(Image comparison data)
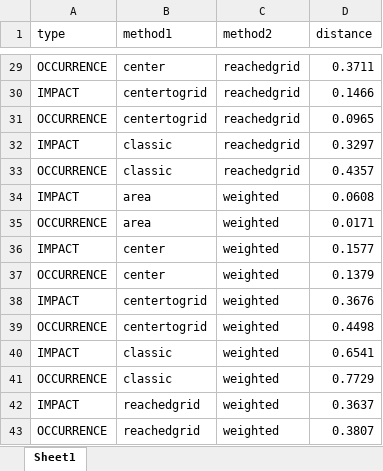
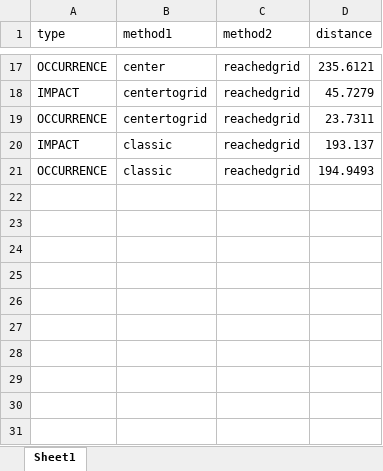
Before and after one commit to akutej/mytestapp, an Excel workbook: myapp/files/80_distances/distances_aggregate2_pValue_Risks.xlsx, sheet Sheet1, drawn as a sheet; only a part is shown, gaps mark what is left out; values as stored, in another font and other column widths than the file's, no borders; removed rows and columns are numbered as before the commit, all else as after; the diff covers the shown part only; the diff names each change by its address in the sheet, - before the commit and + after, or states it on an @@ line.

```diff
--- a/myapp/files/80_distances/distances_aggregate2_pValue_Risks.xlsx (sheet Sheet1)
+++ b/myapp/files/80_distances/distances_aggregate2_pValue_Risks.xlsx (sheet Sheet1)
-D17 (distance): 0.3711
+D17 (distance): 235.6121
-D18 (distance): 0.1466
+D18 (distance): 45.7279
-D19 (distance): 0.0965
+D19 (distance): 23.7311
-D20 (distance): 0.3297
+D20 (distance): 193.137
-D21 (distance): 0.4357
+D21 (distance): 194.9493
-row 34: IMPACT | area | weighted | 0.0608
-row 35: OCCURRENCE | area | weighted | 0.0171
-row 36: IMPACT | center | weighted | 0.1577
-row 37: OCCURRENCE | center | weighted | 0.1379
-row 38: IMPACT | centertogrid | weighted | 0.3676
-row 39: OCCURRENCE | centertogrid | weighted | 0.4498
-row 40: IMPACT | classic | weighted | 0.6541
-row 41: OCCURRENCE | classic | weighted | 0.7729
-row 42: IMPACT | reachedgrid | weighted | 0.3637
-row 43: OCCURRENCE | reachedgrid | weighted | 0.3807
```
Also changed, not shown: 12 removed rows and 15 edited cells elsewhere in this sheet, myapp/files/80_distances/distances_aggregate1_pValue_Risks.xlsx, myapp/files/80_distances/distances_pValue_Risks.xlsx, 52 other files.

_Exercise prompt:_ Could you reproduce every record above exactly, leaving out any pictures?

_Task output:_
Before and after one commit to akutej/mytestapp, an Excel workbook: myapp/files/80_distances/distances_aggregate2_pValue_Risks.xlsx, sheet Sheet1, drawn as a sheet; only a part is shown, gaps mark what is left out; values as stored, in another font and other column widths than the file's, no borders; removed rows and columns are numbered as before the commit, all else as after; the diff covers the shown part only; the diff names each change by its address in the sheet, - before the commit and + after, or states it on an @@ line.

```diff
--- a/myapp/files/80_distances/distances_aggregate2_pValue_Risks.xlsx (sheet Sheet1)
+++ b/myapp/files/80_distances/distances_aggregate2_pValue_Risks.xlsx (sheet Sheet1)
-D17 (distance): 0.3711
+D17 (distance): 235.6121
-D18 (distance): 0.1466
+D18 (distance): 45.7279
-D19 (distance): 0.0965
+D19 (distance): 23.7311
-D20 (distance): 0.3297
+D20 (distance): 193.137
-D21 (distance): 0.4357
+D21 (distance): 194.9493
-row 34: IMPACT | area | weighted | 0.0608
-row 35: OCCURRENCE | area | weighted | 0.0171
-row 36: IMPACT | center | weighted | 0.1577
-row 37: OCCURRENCE | center | weighted | 0.1379
-row 38: IMPACT | centertogrid | weighted | 0.3676
-row 39: OCCURRENCE | centertogrid | weighted | 0.4498
-row 40: IMPACT | classic | weighted | 0.6541
-row 41: OCCURRENCE | classic | weighted | 0.7729
-row 42: IMPACT | reachedgrid | weighted | 0.3637
-row 43: OCCURRENCE | reachedgrid | weighted | 0.3807
```
Also changed, not shown: 12 removed rows and 15 edited cells elsewhere in this sheet, myapp/files/80_distances/distances_aggregate1_pValue_Risks.xlsx, myapp/files/80_distances/distances_pValue_Risks.xlsx, 52 other files.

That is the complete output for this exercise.